• **INPUT DATA**
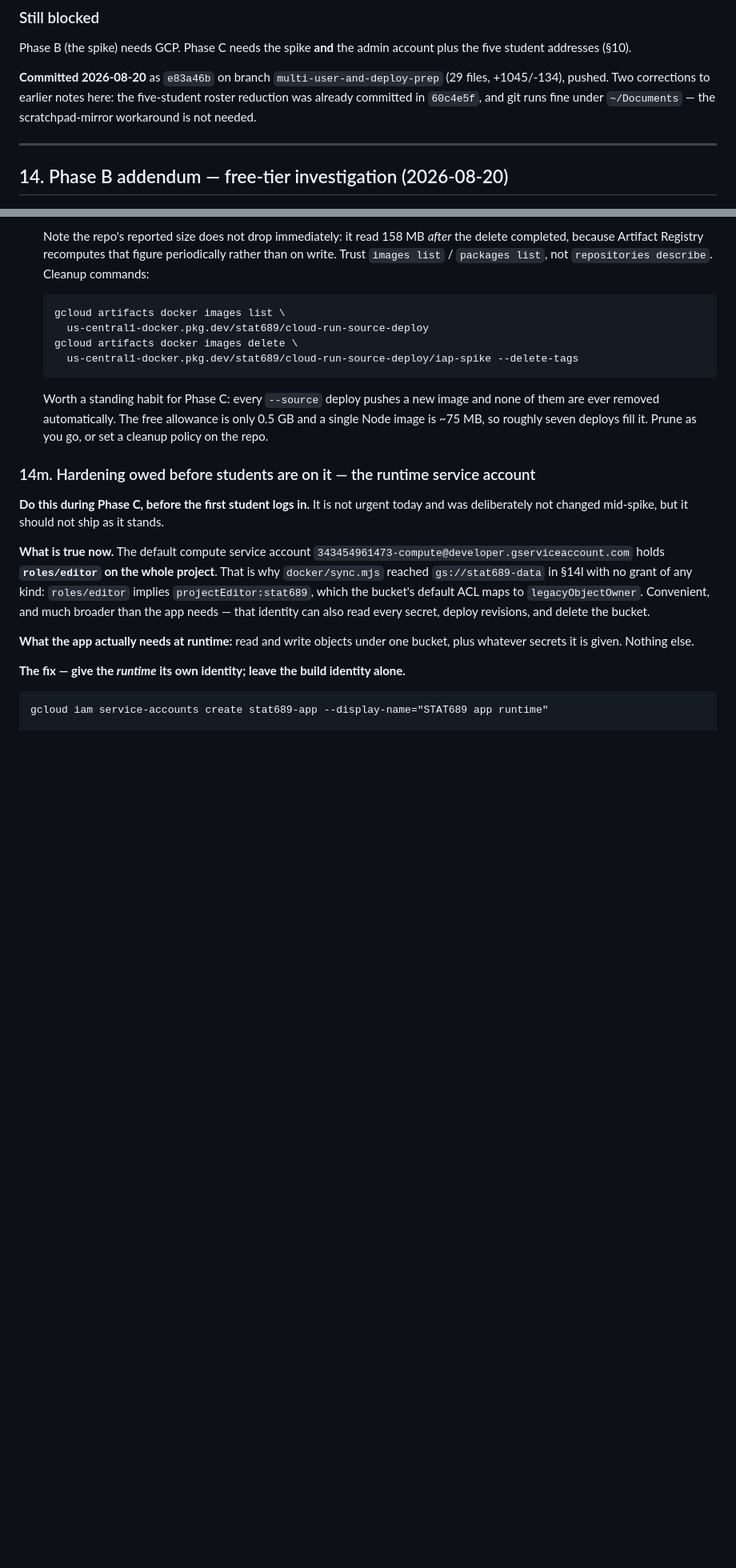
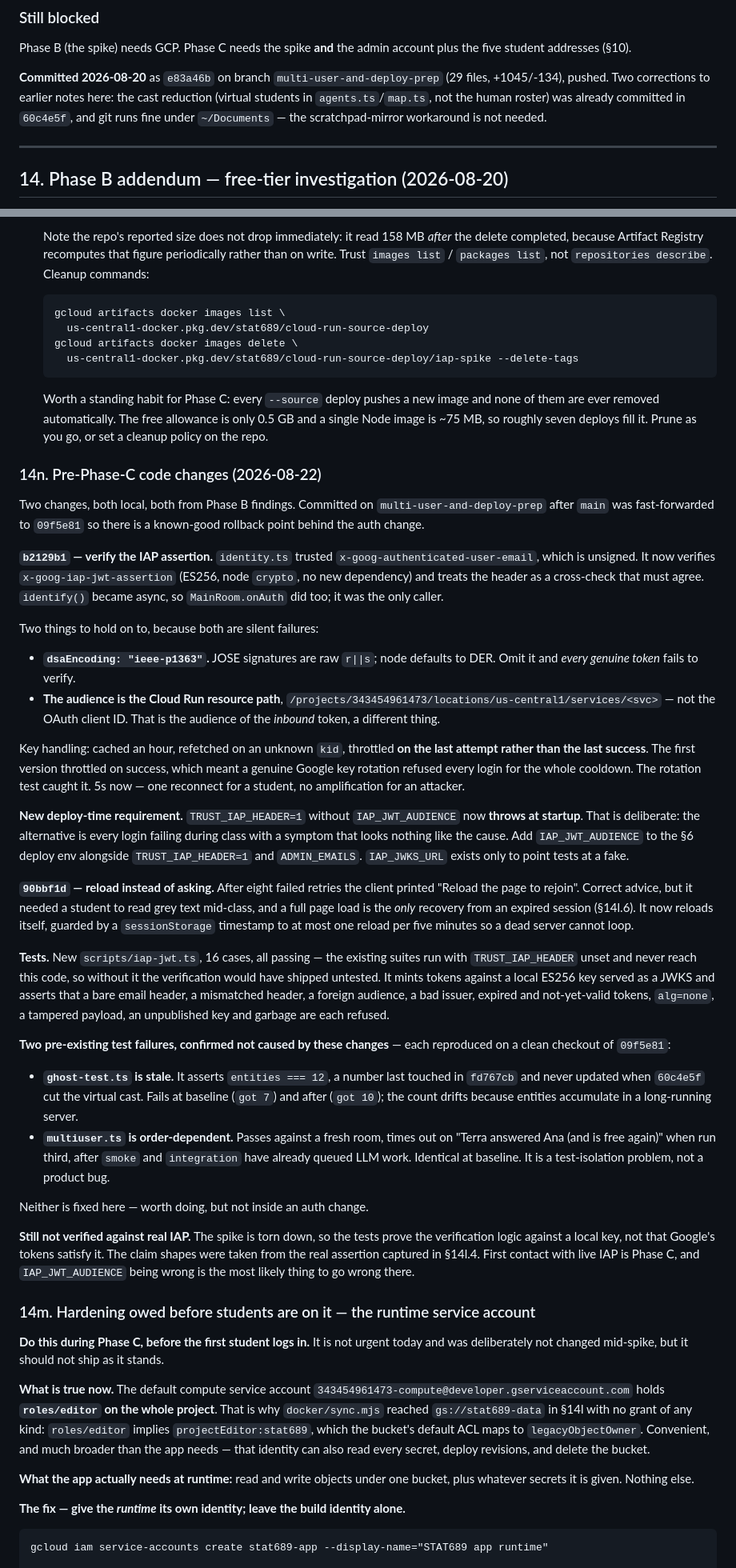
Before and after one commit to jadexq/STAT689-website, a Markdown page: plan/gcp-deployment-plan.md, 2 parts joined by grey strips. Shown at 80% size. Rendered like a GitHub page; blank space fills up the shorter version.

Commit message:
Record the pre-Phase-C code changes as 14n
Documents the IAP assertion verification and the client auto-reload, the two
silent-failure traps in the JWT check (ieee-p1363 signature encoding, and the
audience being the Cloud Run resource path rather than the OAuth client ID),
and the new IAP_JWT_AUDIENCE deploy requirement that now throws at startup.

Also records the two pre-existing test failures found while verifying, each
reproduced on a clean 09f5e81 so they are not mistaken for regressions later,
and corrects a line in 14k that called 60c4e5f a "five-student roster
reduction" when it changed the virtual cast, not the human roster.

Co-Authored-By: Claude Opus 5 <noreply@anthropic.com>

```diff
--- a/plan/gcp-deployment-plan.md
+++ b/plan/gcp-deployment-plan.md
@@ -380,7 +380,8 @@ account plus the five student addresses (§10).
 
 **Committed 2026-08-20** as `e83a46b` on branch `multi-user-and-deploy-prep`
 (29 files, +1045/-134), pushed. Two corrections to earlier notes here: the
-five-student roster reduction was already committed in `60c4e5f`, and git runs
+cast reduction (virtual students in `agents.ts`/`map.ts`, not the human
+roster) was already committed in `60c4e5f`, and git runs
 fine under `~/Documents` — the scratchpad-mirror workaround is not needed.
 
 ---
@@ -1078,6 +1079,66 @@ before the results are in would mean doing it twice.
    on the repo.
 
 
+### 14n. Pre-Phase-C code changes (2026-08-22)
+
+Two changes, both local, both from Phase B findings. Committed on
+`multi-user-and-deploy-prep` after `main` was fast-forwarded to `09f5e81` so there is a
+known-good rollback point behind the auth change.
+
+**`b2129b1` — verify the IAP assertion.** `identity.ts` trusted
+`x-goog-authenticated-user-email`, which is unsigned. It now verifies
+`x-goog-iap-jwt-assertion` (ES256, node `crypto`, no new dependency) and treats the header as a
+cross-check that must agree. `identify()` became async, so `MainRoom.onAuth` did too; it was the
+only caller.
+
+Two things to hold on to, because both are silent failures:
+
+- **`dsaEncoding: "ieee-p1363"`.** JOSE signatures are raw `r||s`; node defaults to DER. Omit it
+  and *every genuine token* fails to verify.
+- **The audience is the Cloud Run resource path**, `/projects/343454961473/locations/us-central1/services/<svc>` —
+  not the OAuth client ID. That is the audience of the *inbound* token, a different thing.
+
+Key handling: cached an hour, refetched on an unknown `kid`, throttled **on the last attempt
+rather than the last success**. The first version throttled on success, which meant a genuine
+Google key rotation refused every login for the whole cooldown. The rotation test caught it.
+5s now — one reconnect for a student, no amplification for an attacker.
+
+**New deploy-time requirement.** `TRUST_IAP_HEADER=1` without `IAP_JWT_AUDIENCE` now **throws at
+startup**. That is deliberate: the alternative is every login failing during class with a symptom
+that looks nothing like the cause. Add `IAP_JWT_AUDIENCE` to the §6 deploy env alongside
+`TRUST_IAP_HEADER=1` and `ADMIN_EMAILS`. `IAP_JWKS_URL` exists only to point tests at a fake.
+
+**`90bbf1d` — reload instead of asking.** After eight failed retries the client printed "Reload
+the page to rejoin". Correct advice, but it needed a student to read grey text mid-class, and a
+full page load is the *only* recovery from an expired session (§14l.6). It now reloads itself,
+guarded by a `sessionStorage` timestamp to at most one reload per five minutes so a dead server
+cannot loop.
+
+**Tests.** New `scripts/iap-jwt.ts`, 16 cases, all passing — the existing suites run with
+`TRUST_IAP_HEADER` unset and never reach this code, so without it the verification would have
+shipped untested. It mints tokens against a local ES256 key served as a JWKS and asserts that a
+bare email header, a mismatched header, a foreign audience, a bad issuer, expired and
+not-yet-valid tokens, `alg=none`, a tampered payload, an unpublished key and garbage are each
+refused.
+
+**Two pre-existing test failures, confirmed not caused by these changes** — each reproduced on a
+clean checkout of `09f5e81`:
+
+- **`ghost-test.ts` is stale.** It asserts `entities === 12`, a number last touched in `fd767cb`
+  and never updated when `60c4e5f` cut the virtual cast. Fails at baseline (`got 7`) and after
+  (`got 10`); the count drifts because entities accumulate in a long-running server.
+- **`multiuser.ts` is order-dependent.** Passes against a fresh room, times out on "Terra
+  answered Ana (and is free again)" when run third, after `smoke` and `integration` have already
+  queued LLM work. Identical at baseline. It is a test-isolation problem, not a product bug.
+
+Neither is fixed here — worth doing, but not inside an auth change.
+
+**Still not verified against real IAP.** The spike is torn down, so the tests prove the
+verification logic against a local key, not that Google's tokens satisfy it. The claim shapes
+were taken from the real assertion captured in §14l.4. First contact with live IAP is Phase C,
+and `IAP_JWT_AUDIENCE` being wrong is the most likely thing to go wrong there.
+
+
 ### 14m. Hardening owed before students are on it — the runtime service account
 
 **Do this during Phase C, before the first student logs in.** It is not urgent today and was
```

• **DESCRIPTION OF THE TASK**
Go through the entries above and report each line with the string "against" in it.

• **ANSWER**
+shipped untested. It mints tokens against a local ES256 key served as a JWKS and asserts that a
+- **`multiuser.ts` is order-dependent.** Passes against a fresh room, times out on "Terra
+**Still not verified against real IAP.** The spike is torn down, so the tests prove the
+verification logic against a local key, not that Google's tokens satisfy it. The claim shapes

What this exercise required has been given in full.